Are New Atomic Particles Escaping Detection?
By Dora Fatula
Particle physicists are wondering whether they need to update their standard methods for finding new atomic particles.
The same methods have been used for decades — force protons or electrons to collide at high speeds and then look for new particles as they are released from any new materials created by the collisions. Now, scientists are wondering if some new longer-lived particles may have escaped detection.
Key Atomic Particles
Quarks are elementary particles that are fundamental to matter, and combine to form composite particles called hadrons. Quarks cannot be directly observed or found in isolation, so most of our understanding of quarks has come from the study of hadrons.
A hadron is a composite particle of two or more quarks held together by a strong force. Ordinary matter is made of two specific hadrons: protons and neutrons. Protons and neutrons are baryons, a subset of hadrons with an odd number of quarks. A hadron with an even number of quarks is called a meson. Other combinations of hadrons and quarks also exist.
Particles can also be classified as bosons and fermions based on spin. Bosons follow Bose-Einstein statistics, while fermions obey the Pauli exclusion principle and follow Fermi-Dirac statistics. Both bosons and fermions can be elementary or composite particles.
No New Particles?

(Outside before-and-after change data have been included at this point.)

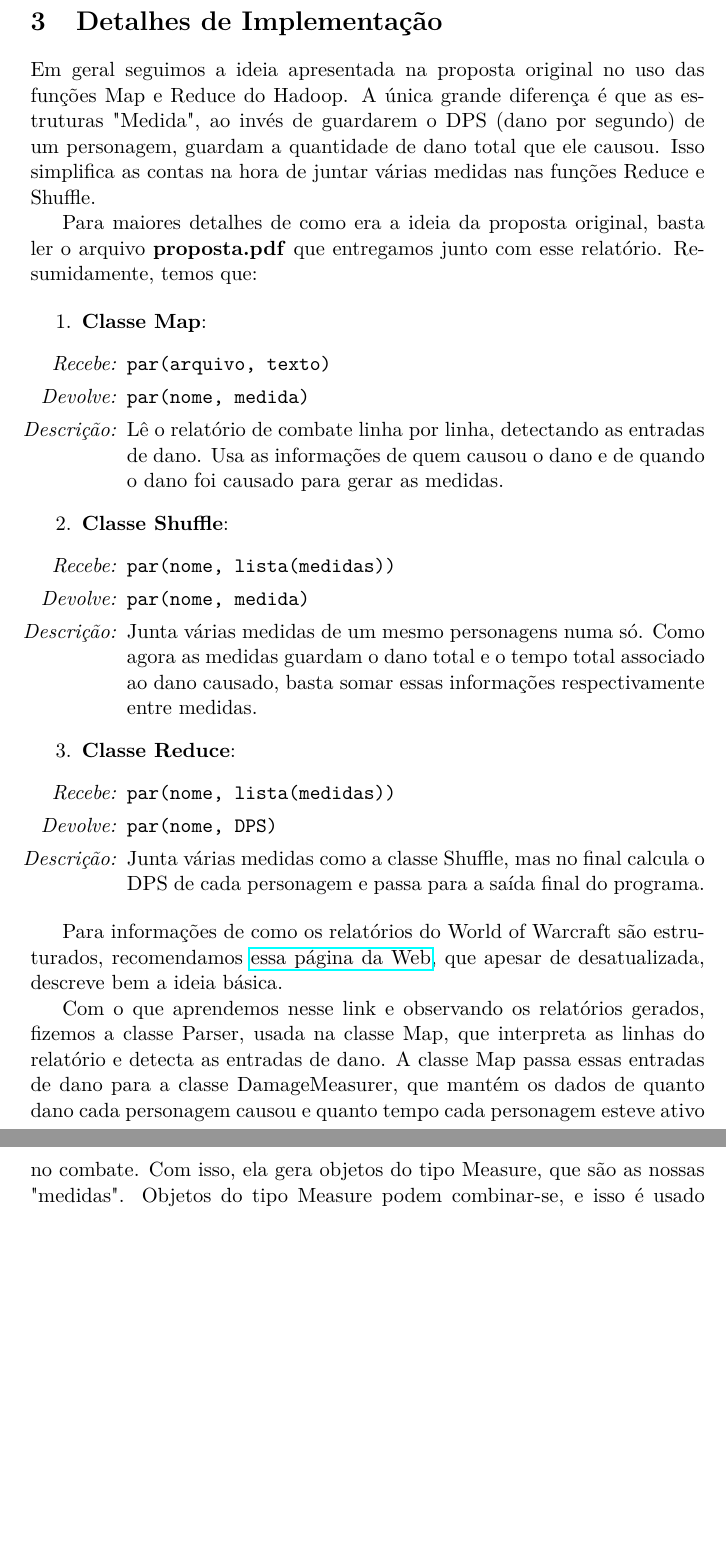
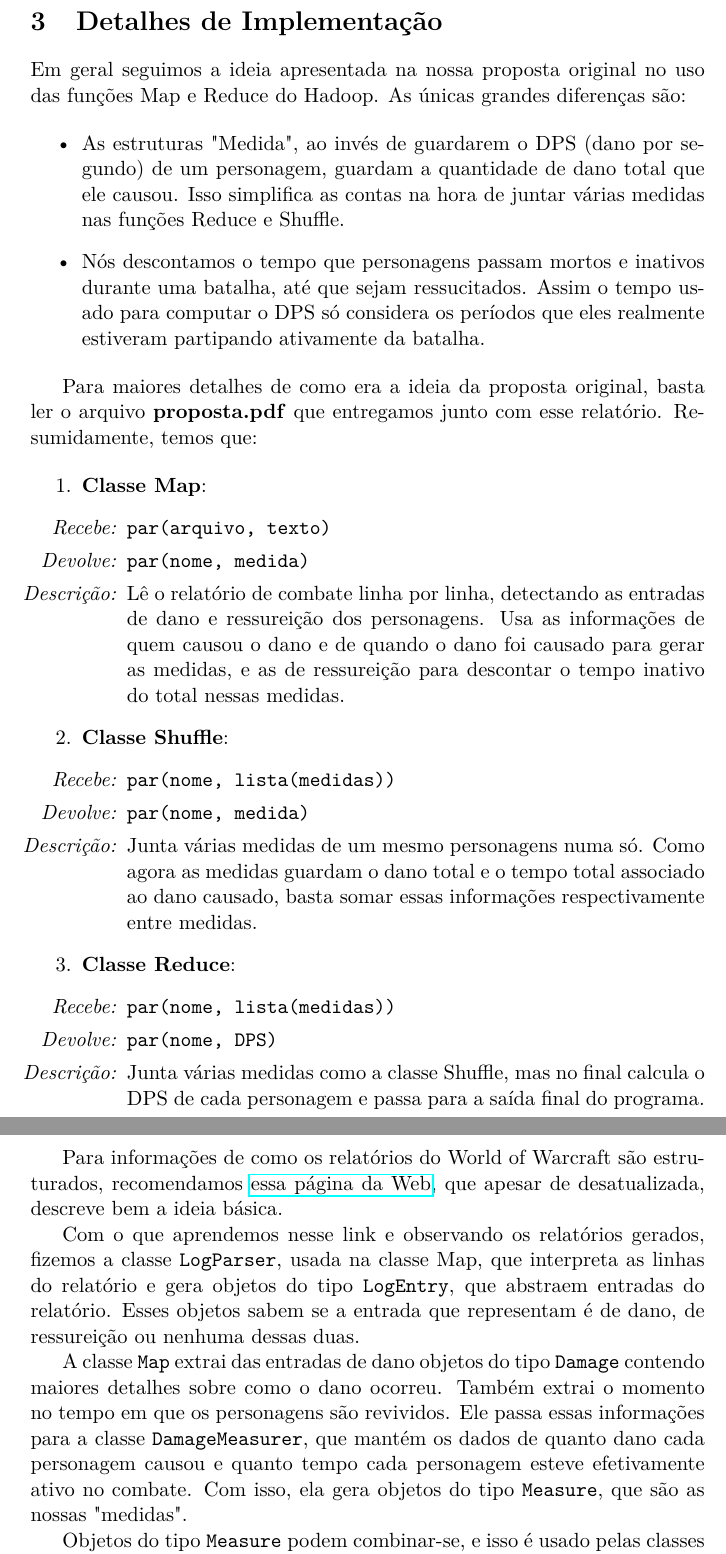
Before and after one commit to Kazuo256/mac0431-ep2, a LaTeX document (relatorio.tex): two parts of pages 2 and 3 of 3, joined at a grey line, cut so that both start at the same text, the shorter picture padded with empty space. Compiled offline with pdfLaTeX.

Commit message:
Atualizei o relatório.

```diff
--- a/relatorio.tex
+++ b/relatorio.tex
@@ -55,11 +55,21 @@
 
 \section{Detalhes de Implementação}
 
-  Em geral seguimos a ideia apresentada na proposta original no uso das funções
-  Map e Reduce do Hadoop. A única grande diferença é que as estruturas "Medida",
-  ao invés de guardarem o DPS (dano por segundo) de um personagem, guardam a
-  quantidade de dano total que ele causou. Isso simplifica as contas na hora de
-  juntar várias medidas nas funções Reduce e Shuffle.
+  Em geral seguimos a ideia apresentada na nossa proposta original no uso das
+  funções Map e Reduce do Hadoop. As únicas grandes diferenças são:
+
+  \begin{itemize}
+    \item
+      As estruturas "Medida", ao invés de guardarem o DPS (dano por segundo) de
+      um personagem, guardam a quantidade de dano total que ele causou. Isso
+      simplifica as contas na hora de juntar várias medidas nas funções Reduce e
+      Shuffle.
+    \item
+      Nós descontamos o tempo que personagens passam mortos e inativos durante
+      uma batalha, até que sejam ressucitados. Assim o tempo usado para computar
+      o DPS só considera os períodos que eles realmente estiveram partipando
+      ativamente da batalha.
+  \end{itemize}
 
   Para maiores detalhes de como era a ideia da proposta original, basta ler o
   arquivo \textbf{proposta.pdf} que entregamos junto com esse relatório.
@@ -73,8 +83,9 @@
         \item[\textit{Devolve:}] \verb$par(nome, medida)$
         \item[\textit{Descrição:}]
           Lê o relatório de combate linha por linha, detectando as entradas de
-          dano. Usa as informações de quem causou o dano e de quando o dano foi
-          causado para gerar as medidas.
+          dano e ressureição dos personagens. Usa as informações de quem causou
+          o dano e de quando o dano foi causado para gerar as medidas, e as de
+          ressureição para descontar o tempo inativo do total nessas medidas.
       \end{itemize}
     \item
       \textbf{Classe Shuffle}:
@@ -102,13 +113,22 @@
   Web}, que apesar de desatualizada, descreve bem a ideia básica.
 
   Com o que aprendemos nesse link e observando os relatórios gerados, fizemos a
-  classe Parser, usada na classe Map, que interpreta as linhas do relatório e
-  detecta as entradas de dano. A classe Map passa essas entradas de dano para
-  a classe DamageMeasurer, que mantém os dados de quanto dano cada personagem
-  causou e quanto tempo cada personagem esteve ativo no combate. Com isso, ela
-  gera objetos do tipo Measure, que são as nossas "medidas". Objetos do tipo
-  Measure podem combinar-se, e isso é usado pelas classes Shuffle e Reduce para
-  juntar as medidas e produzir o resultado final.
+  classe \verb$LogParser$, usada na classe Map, que interpreta as linhas do
+  relatório e gera objetos do tipo \verb$LogEntry$, que abstraem entradas do
+  relatório. Esses objetos sabem se a entrada que representam é de dano, de
+  ressureição ou nenhuma dessas duas.
+
+  A classe \verb$Map$ extrai das entradas de dano objetos do tipo \verb$Damage$
+  contendo maiores detalhes sobre como o dano ocorreu. Também extrai o momento
+  no tempo em que os personagens são revividos. Ele passa essas informações para
+  a classe \verb$DamageMeasurer$, que mantém os dados de quanto dano cada
+  personagem causou e quanto tempo cada personagem esteve efetivamente ativo no
+  combate. Com isso, ela gera objetos do tipo \verb$Measure$, que são as nossas
+  "medidas".
+
+  Objetos do tipo \verb$Measure$ podem combinar-se, e isso é usado pelas classes
+  \verb$Shuffle$ e \verb$Reduce$ para juntar as medidas e produzir o resultado
+  final.
 
 \section{Dificuldades e Facilidades}
 
```
Also changed, not shown: relatorio.tex (15 more changed lines).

The Higgs boson, discovered in 2012, was the final composite particle whose existence was predicted by the Standard Model of Particles and Forces. No discoveries outside the Standard Model have been reported.
"We haven't found any new physics with the assumptions we started with, so maybe we need to change the assumptions," says Juliette Alimena. At Ohio State University in Columbus, Alimena works with the Compact Muon Solenoid (CMS), one of the two main particle detectors fed by the Large Hadron Collider (LHC).
Although the existence of long-lived particles beyond the Standard Model has been suggested, the CMS and ATLAS (A Toroidal LHC Apparatus) were designed to detect only rapidly decaying particles. With data from millions of collisions, some evidence may have been inadvertently deleted or ignored, or evidence seen as an anomaly or a mistake.
Detecting long-lived particles has not been a focus, but researchers are now sharing information about their search efforts. Considerations include:
- More triggers for long-lived particle searches during the next LHC run (2021 through 2023)
- New detectors for existing systems to find particles that survive longer
- A tracking chamber placed next to a smaller LHC-fed detector to create a “Compact Detector for Exotics” to search for long-lived particles
The LHC will be upgraded after its next run, so physicists need to look for new particles now, before collision energies change and the opportunity is lost.
- What is the difference between an accelerator and a collider?
- Why was discovery of the Higgs boson so important?
- When did the study of atomic particles begin?
- Particle Physics